Next week, I will moderate a panel titled "Beyond the Phony 'Debate': Government Science and the Climate Crisis" in Washington, DC. In case I needed any proof that the climate is important, last month's flooding in the Midwest gave me a personal look at what the Intergovernmental Panel on Climate Change was talking about last year when it warned of "an increased chance of intense precipitation and flooding due to the greater water-holding capacity of a warmer atmosphere."
The photograph at right shows a road not far from my home in Portage, Wisconsin that was damaged during the floods. In Sauk County, just a few miles from where I live, officials estimated that 95 percent of the roads were damaged. The seven states where the flooding occurred are still trying to assess the cost of the disaster, but it is already clear that the damages will run into billions of dollars.

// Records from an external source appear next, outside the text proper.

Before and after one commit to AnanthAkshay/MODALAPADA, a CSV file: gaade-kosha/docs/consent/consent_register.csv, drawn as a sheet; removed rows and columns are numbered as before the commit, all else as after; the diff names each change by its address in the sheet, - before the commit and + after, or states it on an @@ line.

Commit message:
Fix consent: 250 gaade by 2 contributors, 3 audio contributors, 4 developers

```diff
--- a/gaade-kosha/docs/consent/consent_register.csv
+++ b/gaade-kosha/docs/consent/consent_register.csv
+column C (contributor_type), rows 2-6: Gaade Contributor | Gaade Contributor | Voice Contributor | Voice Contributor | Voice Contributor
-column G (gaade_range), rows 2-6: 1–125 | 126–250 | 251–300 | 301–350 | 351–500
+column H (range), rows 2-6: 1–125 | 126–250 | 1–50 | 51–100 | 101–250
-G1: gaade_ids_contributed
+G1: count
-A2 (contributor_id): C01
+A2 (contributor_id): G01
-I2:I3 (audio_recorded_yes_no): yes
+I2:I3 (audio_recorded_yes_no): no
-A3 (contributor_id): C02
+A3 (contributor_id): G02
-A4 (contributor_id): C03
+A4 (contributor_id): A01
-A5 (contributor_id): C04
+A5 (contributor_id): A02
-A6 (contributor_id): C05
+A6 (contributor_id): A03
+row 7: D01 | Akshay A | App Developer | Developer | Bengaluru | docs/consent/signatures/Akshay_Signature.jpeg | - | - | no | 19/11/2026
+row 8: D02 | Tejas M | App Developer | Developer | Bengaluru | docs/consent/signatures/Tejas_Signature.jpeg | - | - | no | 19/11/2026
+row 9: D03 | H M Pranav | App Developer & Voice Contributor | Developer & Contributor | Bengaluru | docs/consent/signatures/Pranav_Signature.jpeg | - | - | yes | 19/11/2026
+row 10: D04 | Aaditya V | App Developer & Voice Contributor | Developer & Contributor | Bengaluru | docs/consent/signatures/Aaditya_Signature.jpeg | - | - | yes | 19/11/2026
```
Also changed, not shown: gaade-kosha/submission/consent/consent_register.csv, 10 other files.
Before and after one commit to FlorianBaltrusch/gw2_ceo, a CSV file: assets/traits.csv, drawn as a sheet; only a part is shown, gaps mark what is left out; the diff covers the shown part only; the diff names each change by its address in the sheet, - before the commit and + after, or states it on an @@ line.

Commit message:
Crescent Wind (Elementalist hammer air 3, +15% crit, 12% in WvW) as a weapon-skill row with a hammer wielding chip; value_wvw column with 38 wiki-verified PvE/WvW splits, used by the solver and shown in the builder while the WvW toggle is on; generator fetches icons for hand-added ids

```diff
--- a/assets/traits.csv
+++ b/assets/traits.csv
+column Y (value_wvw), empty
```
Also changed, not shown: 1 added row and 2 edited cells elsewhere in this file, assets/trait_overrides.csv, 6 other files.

In Lake Delton, about 20 miles from Portage, the water broke through a dam, causing the entire lake (600 million gallons of water) to drain into the Wisconsin River, washing away several homes in its path. The Wisconsin River passes through Portage. Like other local residents, I spent some time at the levee, gawking at the rising waters and watching for bits of other people's homes as they floated downstream.
The American Association of Public Health Physicians (AAPHP) has published an updated analysis of H.R. 1108, the massive bill currently under consideration by Congress that would give the U.S. Food and Drug Administration authority to regulate tobacco products. AAPHP concludes, "This bill is a scam.
"The State of Nevada faces almost a billion dollar budget shortfall," reports Edward Lawrence. "The Nuclear Energy Institute says there is a solution ... but it comes with one very large string attached" -- that the state end opposition to the proposed nuclear waste repository at Yucca Mountain.
When the major American tobacco companies signed the 1998 Master Settlement Agreement with the 46 states who sued to recover the costs of treating sick smokers, the companies agreed to nominal advertising restrictions and massive yearly payouts to the states.
Despite U.S. Food and Drug Administration warnings, the Veterans Administration (VA) failed to alert 32,000 veterans using the smoking cessation drug, Chantix.
The U.S. government-funded Arabic news channel Alhurra "paid former Bush and Clinton administration officials, lobbyists and high-profile Washington journalists tens of thousands of dollars in U.S.